(Change detection outputs)
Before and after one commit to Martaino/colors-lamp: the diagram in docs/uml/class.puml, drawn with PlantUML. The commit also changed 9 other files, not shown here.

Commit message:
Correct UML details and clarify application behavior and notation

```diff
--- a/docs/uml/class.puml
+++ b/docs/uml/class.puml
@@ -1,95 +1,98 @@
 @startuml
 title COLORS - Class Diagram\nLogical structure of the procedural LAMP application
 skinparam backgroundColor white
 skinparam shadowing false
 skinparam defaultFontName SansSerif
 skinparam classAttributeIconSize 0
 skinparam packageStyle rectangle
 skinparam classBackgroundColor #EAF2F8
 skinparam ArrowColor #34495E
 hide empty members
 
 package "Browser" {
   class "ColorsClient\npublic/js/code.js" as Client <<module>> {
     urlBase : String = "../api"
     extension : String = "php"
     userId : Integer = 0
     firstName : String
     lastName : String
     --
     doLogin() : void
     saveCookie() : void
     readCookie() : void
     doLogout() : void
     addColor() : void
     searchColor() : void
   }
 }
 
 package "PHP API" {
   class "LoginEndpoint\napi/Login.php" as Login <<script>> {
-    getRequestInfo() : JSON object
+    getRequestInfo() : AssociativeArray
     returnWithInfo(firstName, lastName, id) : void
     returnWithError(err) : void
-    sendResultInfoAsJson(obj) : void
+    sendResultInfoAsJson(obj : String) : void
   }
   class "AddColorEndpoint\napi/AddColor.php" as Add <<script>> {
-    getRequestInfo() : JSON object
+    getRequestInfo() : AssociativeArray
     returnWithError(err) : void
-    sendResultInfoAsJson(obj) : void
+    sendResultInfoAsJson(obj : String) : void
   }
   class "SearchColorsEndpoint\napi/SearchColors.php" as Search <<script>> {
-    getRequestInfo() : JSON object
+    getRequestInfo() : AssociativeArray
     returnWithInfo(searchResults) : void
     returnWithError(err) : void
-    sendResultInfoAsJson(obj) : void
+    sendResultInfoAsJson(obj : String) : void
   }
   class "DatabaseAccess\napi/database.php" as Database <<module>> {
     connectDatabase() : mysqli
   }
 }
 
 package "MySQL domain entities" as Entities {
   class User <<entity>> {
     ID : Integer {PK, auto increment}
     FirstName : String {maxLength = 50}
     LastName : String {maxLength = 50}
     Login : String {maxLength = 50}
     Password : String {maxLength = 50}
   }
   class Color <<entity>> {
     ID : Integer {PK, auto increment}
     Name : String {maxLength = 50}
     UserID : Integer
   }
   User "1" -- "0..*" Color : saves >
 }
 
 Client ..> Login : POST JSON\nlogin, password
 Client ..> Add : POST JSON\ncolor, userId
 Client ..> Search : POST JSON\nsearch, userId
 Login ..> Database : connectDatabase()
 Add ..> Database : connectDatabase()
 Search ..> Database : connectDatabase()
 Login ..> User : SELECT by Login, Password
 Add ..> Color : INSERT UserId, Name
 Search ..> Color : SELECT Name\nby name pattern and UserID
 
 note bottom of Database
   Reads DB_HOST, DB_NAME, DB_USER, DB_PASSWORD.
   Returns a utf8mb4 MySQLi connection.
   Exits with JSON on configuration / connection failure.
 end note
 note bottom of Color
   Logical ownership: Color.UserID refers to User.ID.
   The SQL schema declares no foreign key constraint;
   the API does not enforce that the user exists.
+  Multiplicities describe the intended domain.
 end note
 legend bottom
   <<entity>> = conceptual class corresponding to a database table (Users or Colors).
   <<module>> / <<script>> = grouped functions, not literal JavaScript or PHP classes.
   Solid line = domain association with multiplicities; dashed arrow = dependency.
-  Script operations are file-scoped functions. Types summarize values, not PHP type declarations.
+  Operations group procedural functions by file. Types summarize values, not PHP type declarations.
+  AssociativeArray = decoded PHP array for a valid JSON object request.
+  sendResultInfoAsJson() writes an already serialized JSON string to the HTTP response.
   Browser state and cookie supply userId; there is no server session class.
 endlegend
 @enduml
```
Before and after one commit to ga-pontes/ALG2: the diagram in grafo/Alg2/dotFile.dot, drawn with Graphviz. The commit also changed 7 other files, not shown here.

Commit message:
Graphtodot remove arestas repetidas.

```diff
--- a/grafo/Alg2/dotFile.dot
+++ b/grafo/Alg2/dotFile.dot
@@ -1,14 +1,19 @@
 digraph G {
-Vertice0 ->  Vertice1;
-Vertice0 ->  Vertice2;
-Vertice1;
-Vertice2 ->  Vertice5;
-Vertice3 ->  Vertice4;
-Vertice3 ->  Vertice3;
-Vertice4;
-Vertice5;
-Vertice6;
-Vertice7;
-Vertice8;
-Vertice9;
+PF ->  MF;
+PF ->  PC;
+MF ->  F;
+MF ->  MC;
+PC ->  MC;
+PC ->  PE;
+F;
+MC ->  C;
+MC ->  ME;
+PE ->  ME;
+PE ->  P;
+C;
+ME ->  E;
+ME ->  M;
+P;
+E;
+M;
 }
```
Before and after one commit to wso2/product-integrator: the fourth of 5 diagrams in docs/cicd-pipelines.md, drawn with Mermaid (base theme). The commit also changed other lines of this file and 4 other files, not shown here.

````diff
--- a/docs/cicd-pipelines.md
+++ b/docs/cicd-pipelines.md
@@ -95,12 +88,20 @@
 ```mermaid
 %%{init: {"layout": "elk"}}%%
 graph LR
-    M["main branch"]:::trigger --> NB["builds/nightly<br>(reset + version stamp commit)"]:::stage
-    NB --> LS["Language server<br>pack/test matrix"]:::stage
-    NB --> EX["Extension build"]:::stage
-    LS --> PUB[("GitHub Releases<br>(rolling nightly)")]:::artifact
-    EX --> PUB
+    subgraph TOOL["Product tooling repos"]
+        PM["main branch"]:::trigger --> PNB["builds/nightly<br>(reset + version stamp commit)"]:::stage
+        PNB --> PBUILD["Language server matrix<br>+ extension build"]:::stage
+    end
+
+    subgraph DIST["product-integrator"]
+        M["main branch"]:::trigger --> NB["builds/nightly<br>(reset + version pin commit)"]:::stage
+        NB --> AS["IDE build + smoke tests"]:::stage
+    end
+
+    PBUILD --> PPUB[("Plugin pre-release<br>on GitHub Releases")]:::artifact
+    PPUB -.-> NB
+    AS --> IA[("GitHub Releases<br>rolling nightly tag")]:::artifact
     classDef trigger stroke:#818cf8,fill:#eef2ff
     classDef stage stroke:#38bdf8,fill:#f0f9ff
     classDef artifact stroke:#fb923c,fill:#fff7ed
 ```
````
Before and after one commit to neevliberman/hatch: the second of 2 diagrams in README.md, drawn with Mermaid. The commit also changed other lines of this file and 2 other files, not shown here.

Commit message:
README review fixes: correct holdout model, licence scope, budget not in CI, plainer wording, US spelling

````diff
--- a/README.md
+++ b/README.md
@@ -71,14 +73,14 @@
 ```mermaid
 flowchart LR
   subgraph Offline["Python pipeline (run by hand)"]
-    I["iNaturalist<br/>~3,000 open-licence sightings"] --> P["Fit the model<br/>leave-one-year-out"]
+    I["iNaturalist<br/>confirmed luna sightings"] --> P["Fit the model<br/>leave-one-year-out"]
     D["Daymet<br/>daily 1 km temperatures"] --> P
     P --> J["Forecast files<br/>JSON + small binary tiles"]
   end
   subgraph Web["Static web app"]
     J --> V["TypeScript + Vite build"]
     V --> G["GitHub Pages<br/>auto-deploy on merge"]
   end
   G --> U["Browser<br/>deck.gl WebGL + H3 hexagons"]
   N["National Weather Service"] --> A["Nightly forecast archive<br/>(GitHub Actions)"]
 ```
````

**WHAT THE EXERCISE ASKS**
Supply the count of lines in the entries that include "docs", and no other text.

**EXERCISE SOLUTION**
6